We are taught from a young age to dream and to be who we want to be – we have always been expected to have a ready-made response to that infamous question:

 

“When I grow up, I want to be…”

 

That’s great when we’re little, but why when we grow up, are we no longer allowed to dream and have multiple job aspirations? When did that statement - which is meant to spark creativity and imagination - become a question that increases the pressure? A question that is asked over and over again in the hope that one day we have an answer that satisfies the questioner - and if we do have an answer, why is it never enough? 

 

Now that we have grown up, we are expected to know our exact career paths and how to get there and to attend interviews over and over without feeling defeated, when we can’t even get a response to our applications, let alone land the job we can never get because we are a generation that ‘lacks experience’. We go from one family gathering to the next being quizzed again and again and we are expected to get full marks - but all that does is make it harder for us to grow, and easier for us to quit.

 

We leave primary school having to make a decision about which comprehensive education is best for our futures. We are thrown into an array of tests and exams to determine how clever we are so that we can be categorised into groups of intelligence. Before we know it, we’re not even fifteen and we are having to decide which GCSE subjects we have to take, so that we can secure good career prospects.

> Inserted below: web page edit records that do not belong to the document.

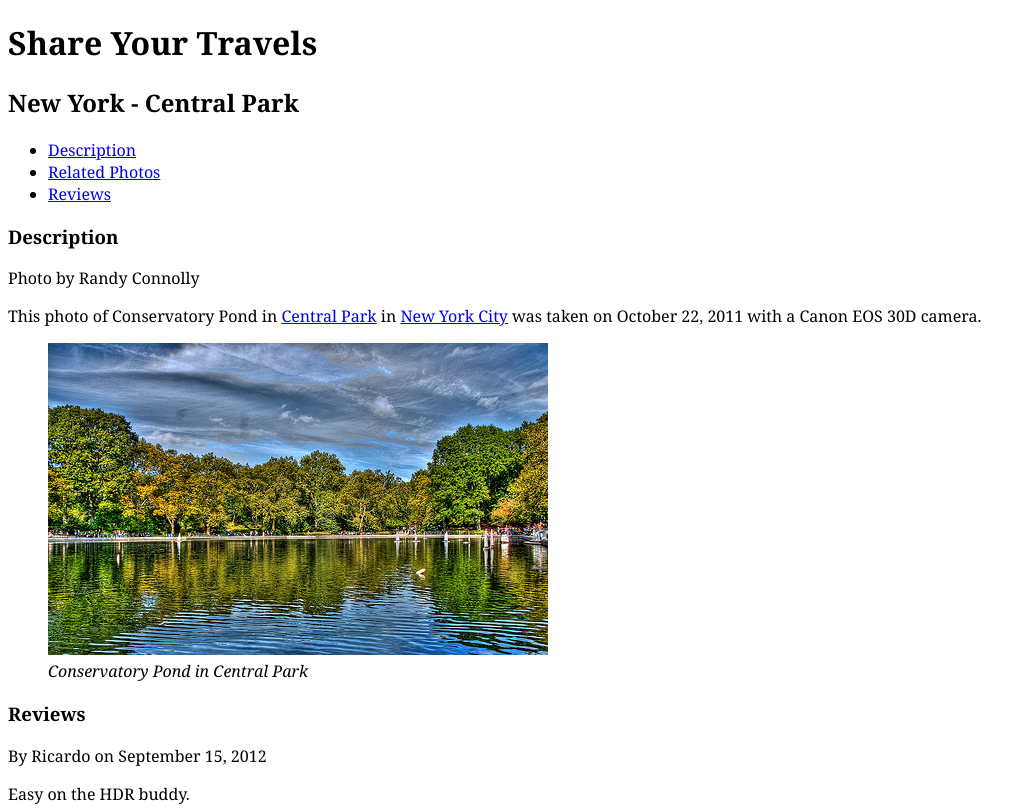
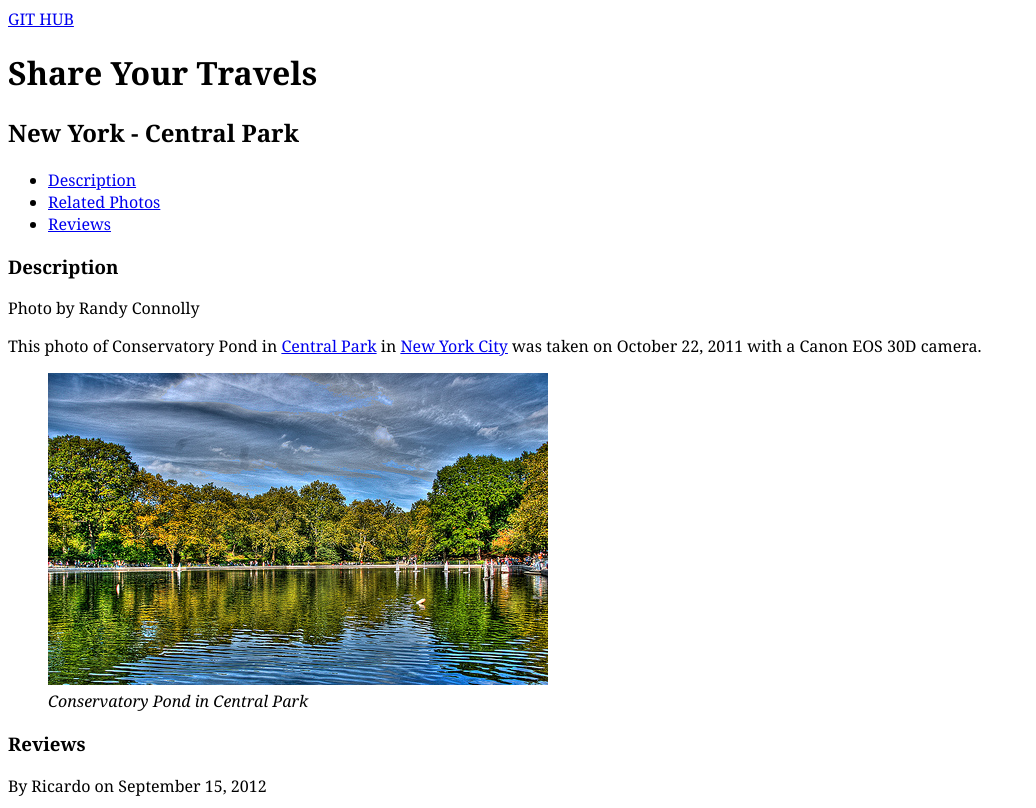
Before and after one commit to jessemadsen1/jessemadsen1.github.io, a plain HTML site: page lab04-exercise01.html in a window 1280 px wide. Shown: the top 808 px of the page, without its empty margins (0-1036 px from the left). Drawn offline with Linux system fonts and the light colour scheme.

Commit message:
Update lab04-exercise01.html

```diff
--- a/lab04-exercise01.html
+++ b/lab04-exercise01.html
@@ -12,7 +12,7 @@ font-family:	Georgia,	Cambria,	"Times	New	Roman",	serif;
 </head>
 <body>
 <header>
-
+	<a href= https://github.com/funwebdev-2nd-ed/ch04-project1-start>GIT HUB</a>
   <h1>Share Your Travels</h1>
 
   <h2>New York - Central Park</h2>
```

We pass. We drop out. We fail. We carry on.

By the time we get to sixth form or college we have to know what we want to be and exactly how to get there. Year thirteen arrives and we are thrown into what seems like a never-ending pressure boiler of mock interviews, job fairs, personal statements and UCAS applications, just so that we can try and get on to a University course, because ‘What other choice is there?’. 

 

We are judged if we choose a creative degree. We work ourselves tirelessly to revise night, after night, after night. We battle our way through three gruelling years of hard work (if you’re lucky to have a course that short) at which point we need to know exactly what we’ll do after graduation and how we’re going to get there. Heaven forbid, one of us wants to move home to RELAX for a while. Rather than pay a thousand pounds a month for a shoebox whilst working every night in a club until 5am just to cover our gas and electric (and that’s if we pass the interview stage). 

 

But what’s the point if we don’t have a high-end job on a top salary in Central London, right?

 

This is not an idyllic exhibition. This is the truth. 

 

We are actors. We are dancers. We are activists. We are bartenders. We are ticket salespeople, and pharmacists, HR officers and writers. We are dreamers. We are podcast hosts. We are musicians. We are body piercers. We are unemployed. We are trying.

 

We are not defined by societal expectations.

 

We are revelling in the uncertainty - and so should you.